DATA:
******

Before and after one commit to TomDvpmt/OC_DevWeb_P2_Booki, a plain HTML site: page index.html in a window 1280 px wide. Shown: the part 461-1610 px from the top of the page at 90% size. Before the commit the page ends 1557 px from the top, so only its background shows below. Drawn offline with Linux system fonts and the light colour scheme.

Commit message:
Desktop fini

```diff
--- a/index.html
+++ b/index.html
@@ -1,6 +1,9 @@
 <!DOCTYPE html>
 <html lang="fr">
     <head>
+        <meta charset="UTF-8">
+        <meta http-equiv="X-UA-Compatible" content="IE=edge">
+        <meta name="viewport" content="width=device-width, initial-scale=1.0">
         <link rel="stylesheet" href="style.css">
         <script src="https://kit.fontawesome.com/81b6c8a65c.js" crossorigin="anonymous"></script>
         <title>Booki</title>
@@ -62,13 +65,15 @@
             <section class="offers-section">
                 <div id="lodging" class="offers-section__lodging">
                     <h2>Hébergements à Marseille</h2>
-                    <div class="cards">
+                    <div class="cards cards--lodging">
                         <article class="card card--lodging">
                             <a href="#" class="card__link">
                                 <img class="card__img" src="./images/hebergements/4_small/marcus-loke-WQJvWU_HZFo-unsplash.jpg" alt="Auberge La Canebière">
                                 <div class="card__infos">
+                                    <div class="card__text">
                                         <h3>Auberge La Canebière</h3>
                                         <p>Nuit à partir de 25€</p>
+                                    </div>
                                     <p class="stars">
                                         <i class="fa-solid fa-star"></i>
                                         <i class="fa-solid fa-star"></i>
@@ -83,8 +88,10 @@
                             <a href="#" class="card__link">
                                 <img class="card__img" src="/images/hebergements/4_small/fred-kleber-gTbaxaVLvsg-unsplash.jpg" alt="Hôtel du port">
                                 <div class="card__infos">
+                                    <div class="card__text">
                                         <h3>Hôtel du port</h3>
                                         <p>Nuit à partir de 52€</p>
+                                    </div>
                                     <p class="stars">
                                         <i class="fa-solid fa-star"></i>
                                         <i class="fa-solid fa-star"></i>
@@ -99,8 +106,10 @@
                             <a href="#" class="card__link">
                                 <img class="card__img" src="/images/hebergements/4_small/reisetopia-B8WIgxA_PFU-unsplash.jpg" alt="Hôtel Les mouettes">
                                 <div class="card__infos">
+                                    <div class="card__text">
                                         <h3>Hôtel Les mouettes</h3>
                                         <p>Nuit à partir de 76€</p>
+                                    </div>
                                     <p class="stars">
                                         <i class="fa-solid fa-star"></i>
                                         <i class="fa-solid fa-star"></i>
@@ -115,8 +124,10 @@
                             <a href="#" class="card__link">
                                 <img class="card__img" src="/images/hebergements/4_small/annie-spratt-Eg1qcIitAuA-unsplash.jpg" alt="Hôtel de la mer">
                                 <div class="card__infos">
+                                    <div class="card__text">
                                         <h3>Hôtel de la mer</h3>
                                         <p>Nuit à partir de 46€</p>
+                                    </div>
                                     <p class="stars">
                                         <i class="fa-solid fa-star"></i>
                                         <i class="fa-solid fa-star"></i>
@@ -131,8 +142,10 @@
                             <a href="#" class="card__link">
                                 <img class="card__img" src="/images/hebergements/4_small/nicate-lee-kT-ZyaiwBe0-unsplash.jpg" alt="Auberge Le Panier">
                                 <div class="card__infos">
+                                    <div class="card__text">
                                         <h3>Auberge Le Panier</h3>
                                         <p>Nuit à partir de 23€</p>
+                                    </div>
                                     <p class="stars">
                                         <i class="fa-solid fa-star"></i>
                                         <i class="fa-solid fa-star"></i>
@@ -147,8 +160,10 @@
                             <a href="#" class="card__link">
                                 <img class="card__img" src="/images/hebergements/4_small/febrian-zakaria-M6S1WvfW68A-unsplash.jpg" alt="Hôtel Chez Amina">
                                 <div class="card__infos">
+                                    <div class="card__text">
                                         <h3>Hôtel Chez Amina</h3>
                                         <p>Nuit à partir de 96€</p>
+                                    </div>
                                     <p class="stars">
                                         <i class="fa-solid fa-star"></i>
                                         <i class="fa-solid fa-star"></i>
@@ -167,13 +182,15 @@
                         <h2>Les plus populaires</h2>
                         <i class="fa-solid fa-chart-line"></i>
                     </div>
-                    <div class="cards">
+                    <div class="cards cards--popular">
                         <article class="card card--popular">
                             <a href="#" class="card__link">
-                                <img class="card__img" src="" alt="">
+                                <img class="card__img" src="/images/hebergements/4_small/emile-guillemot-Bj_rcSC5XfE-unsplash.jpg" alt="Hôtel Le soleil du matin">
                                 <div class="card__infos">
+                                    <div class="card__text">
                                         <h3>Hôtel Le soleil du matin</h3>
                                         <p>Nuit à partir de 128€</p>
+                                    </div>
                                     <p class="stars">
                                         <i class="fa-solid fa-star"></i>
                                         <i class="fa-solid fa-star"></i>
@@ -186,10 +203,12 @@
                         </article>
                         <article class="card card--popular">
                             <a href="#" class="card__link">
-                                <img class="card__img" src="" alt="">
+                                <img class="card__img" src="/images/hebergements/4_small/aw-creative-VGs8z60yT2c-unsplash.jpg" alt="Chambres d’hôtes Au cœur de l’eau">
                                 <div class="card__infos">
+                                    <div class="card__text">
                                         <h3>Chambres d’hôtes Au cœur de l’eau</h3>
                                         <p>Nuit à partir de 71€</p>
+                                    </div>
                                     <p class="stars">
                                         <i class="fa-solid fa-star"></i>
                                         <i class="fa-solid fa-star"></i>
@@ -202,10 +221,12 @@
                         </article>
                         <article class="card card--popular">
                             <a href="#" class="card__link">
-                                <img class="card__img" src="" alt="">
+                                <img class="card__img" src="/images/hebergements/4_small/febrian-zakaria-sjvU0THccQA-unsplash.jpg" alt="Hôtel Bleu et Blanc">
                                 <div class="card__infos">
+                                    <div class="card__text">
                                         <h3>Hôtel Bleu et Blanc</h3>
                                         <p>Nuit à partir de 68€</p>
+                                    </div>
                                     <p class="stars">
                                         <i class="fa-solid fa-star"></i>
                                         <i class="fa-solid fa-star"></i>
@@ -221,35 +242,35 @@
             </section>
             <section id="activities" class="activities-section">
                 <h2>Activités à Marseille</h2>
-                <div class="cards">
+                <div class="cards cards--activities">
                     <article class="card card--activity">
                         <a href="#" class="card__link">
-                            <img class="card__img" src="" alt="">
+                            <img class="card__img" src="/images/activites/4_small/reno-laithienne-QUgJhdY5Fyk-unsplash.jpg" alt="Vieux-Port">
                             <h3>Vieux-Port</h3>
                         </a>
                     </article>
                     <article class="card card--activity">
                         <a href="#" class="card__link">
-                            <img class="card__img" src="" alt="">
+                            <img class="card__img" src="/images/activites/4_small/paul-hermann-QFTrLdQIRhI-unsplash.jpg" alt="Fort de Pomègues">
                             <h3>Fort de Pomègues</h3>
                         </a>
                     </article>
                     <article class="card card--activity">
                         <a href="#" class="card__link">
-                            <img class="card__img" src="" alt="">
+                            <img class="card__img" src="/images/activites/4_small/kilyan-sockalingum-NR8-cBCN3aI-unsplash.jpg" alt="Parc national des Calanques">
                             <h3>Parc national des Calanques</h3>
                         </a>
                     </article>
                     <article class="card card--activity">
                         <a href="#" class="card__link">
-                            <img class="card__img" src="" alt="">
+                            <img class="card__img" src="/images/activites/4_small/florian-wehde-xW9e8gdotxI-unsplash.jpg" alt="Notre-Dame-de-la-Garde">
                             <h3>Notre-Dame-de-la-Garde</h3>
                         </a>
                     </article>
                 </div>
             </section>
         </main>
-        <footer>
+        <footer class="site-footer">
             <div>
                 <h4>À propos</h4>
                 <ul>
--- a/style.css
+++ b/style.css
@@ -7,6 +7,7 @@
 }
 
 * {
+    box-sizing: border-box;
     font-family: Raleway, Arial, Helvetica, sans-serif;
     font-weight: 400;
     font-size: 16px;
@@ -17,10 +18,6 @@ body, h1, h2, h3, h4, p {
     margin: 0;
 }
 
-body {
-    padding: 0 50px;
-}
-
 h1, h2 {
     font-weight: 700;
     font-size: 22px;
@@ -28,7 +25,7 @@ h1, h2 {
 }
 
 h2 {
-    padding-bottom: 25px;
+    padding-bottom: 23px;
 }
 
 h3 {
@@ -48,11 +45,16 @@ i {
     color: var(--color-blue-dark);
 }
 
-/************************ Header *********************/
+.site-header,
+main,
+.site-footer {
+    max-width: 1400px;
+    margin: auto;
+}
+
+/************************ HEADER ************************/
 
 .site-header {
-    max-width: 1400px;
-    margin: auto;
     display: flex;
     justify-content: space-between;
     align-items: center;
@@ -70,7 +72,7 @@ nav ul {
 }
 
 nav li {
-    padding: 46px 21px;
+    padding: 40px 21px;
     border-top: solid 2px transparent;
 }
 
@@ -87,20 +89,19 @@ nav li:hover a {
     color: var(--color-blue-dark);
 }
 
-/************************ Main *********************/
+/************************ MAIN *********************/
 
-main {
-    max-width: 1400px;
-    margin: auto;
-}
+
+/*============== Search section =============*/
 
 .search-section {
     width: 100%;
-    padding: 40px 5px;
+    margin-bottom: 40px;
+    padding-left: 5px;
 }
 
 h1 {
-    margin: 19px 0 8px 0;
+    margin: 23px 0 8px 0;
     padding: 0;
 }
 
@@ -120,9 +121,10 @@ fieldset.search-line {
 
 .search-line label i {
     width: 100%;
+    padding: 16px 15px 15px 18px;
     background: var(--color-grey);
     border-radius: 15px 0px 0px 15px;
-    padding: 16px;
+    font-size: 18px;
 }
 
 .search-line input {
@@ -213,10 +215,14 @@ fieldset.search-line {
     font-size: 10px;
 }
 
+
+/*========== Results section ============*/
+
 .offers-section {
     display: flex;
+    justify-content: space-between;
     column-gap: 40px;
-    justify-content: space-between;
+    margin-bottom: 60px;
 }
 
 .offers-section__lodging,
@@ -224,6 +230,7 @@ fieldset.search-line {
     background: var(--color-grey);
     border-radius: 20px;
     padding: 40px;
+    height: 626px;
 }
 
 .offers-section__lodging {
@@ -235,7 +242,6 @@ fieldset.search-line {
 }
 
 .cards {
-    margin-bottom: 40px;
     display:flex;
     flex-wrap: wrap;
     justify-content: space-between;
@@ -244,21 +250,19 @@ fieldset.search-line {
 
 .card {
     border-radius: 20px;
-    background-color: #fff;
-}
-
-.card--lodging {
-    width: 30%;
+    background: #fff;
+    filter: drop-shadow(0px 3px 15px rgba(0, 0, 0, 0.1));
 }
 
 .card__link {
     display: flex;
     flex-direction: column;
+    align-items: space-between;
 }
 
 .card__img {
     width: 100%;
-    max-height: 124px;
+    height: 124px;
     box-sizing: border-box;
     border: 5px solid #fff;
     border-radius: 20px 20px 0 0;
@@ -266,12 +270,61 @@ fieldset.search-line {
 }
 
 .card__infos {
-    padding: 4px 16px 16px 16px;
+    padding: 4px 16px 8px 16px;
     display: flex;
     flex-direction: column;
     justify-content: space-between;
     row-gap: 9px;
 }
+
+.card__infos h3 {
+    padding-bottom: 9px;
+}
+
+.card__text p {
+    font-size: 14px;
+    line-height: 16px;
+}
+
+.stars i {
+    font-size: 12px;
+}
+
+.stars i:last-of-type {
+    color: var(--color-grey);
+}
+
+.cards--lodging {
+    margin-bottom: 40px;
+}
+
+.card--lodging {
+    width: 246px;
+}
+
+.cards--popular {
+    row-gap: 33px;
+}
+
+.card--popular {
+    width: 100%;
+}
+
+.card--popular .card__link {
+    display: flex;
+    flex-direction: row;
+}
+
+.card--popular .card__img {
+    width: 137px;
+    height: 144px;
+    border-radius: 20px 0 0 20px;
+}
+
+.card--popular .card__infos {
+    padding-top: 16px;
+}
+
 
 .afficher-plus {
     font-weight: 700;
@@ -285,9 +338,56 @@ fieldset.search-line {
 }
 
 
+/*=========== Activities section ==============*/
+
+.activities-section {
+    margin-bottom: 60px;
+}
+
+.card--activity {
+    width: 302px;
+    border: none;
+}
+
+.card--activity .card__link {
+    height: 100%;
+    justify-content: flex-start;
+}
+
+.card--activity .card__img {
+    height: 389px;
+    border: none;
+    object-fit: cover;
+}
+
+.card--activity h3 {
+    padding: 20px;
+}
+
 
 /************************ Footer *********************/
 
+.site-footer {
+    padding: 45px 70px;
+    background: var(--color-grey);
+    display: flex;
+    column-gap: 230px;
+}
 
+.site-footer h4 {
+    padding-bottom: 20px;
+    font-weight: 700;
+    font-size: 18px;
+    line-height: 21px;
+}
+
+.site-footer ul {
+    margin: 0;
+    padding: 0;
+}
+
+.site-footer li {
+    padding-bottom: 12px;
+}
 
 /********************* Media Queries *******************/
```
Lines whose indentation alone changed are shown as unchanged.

******

PROBLEM REQUIREMENTS: Every line from the data above that contains "fieldset" must appear in the answer.

YOUR SOLUTION:
@@ -120,9 +121,10 @@ fieldset.search-line {
@@ -213,10 +215,14 @@ fieldset.search-line {
@@ -224,6 +230,7 @@ fieldset.search-line {
@@ -235,7 +242,6 @@ fieldset.search-line {
@@ -244,21 +250,19 @@ fieldset.search-line {
@@ -266,12 +270,61 @@ fieldset.search-line {
@@ -285,9 +338,56 @@ fieldset.search-line {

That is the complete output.